There are two major philosophies about the best way to teach phonics in a self-contained classroom.
One method, the most commonly used, is "phonics in isolation," for want of a better label. The other system is "applied phonics."
Phonics is most often taught as a separate class in which materials such as workbooks, charts, and audio and video-cassettes are used to present the various phonics concepts in a planned sequence. Usually the entire class is taught at the same time. For some this means reviewing much that is already known completely. For others it is one more exposure to concepts that were not learned the first time and are more confusing, or hard to remember, now. Since the class is not involved in reading practice at the time phonics is taught, worksheets or workbooks are assigned to reinforce what the teacher has presented.
This style of phonics instruction in isolation is usually difficult for some children to transfer to the actual act of reading, when it is separated from regular reading instruction when silent or oral reading occurs. It has the same effect as the much disliked "round robin" whole language, whole class approach of the 1940s, 1950s, and 1990s, when reading was taught from one book. The one book is usually too easy for many, too hard for several and just right for a few who are learning it for the first time.
First grade teachers using this approach will have screened the entering students to assess their strengths and needs in phonics. The teacher will find that most children will have learned many of the sounds associated with the single consonant letters, for example.
Children are required to copy key phonics charts in their own way, so that each has a small version of the rules.
Each child will have drawn small pictures to illustrate phonics elements. There will be sketches of objects to show the short vowel sounds: possibly apple = /a/, bed = /e/ (or a dot of red, or a horse named ED); igloo = /i/ (or a Native American Indian), octopus = /o/, and an umbrella = /u/. These kinds of pictures have been used effectively for years to remind us of the sound-symbol relationships. Digraph pictures might have a wheel for /wh/, a shoe for /sh/, a church or chair for /ch/, and a thumb for one of the /th/ sounds. Pictures to accompany the ‘hard’ and ‘soft’ g and c would be beneficial- goat for the ‘hard’ g, giant for the ‘soft’ g, cat for the ‘hard’ c, and city for the ‘soft’ c.
Pictures are needed for vowels affected by adding an ‘r’: /ar/ could be a star; /or/ could use a horn; /ur/ a turtle; /er/ might be a drawing of a letter and envelope; and the /ir/ could use a bird or a circle. The ou-ow sound could be shown by a house and a cow (surprisingly, the oa-ow sound--boat, scarecrow-is not often a problem and may not have to be included in the child's phonics need-chart). The sounds of /oo/ are needed: oo as in moon, and oo as in book.
At the top of the child's chart should be a large drawing of the lower case b and the lower case d. Inside the circle part of the /b/, sketch in a ball to remind the child of the sound of /b/. Inside the circle part of the /d/, draw a dog or duck or doll to remind the child of the sound of /d/.
There are other phonics elements that could be drawn in, but the items mentioned here appear again and again as those that need immediate reference while a child is reading.

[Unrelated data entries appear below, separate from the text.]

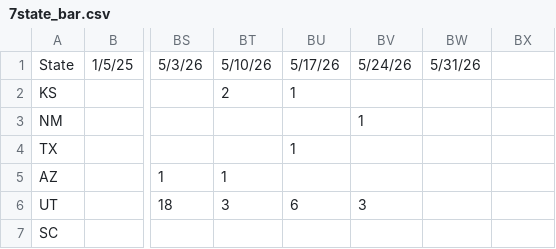
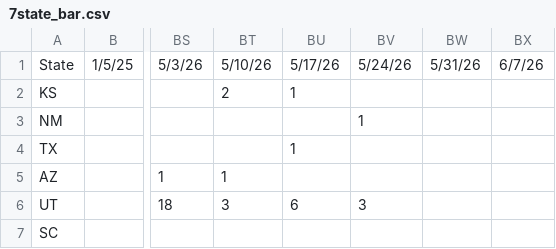
Before and after one commit to CSSEGISandData/measles_tracker_test, a CSV file: GitHub Ready Version/7state_bar.csv, drawn as a sheet; only a part is shown, gaps mark what is left out; the diff names each change by its address in the sheet, - before the commit and + after, or states it on an @@ line.

```diff
--- a/GitHub Ready Version/7state_bar.csv
+++ b/GitHub Ready Version/7state_bar.csv
-BX1: (empty)
+BX1: 6/7/26
```
Also changed, not shown: GitHub Ready Version/3table_states.csv, GitHub Ready Version/4us_cum.csv, 9 other files.
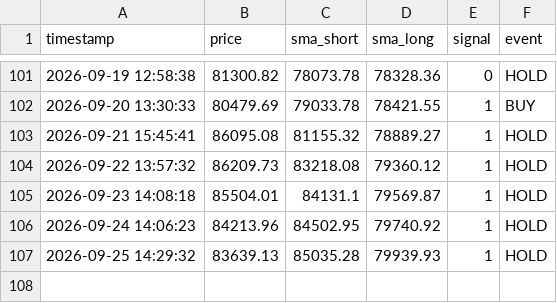
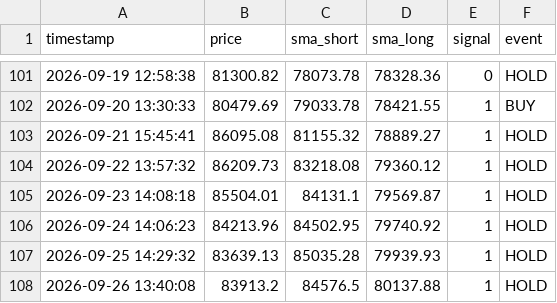
Before and after one commit to 1484-1029/btc-paper-trading-2, a CSV file: btc_sma_log.csv, drawn as a sheet; only a part is shown, gaps mark what is left out; the diff names each change by its address in the sheet, - before the commit and + after, or states it on an @@ line.

```diff
--- a/btc_sma_log.csv
+++ b/btc_sma_log.csv
+row 108: 2026-09-26 13:40:08 | 83913.2 | 84576.5 | 80137.88 | 1 | HOLD
```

To record phonics chart practices, write a + (plus) next to each correct individual sound symbol, until (++++++++++) ten or more successful practice pluses are accumulated. Each week, the child will have more success if practice is done on at least two consecutive days.
Then (after ten pluses) move the student to the next phonics chart. Continue until the child knows all phonics items on the second chart, and then on the third page, which does not show any illustrations. Use the plus system here as well. Identified M.R. students typically need more practice sessions than their peers with "average intelligence".
VERY IMPORTANT AT ALL TIMES: Do not give a plus for voiced sounds meant for voiceless or whispered consonants (so that word-part sounds are not distorted). Some teachers have found that whispering all consonant sounds is helpful, as it avoids the voiced "uh" sound which has often been incorrectly added to such consonant sounds as b, c, d, f, g, h, j, k, 1, m, n, p, s, t, v, w, y, and z. (Voiceless consonants are always whispered in speech: c, f, h, k, p, q, s, t, as well as two-consonant symbols such as ch, sh, and wh [although wh is often voiced as /w/ by many teachers and others, and is considered acceptable in Websters Dictionary as an alternative]).
If needed, you may discuss making the sounds correctly by calling 360-665-3708. Remember, phonics is simply a tool to help the student sound out unknown words and it should be done in an easy and relaxed manner. Genuine praise is critical for all correct responses. If a student makes a mistake, say "Good try. We'll get it next time." Gently help the student to understand what the correct response should be.
Phonics Chart 1
Phonics Chart 2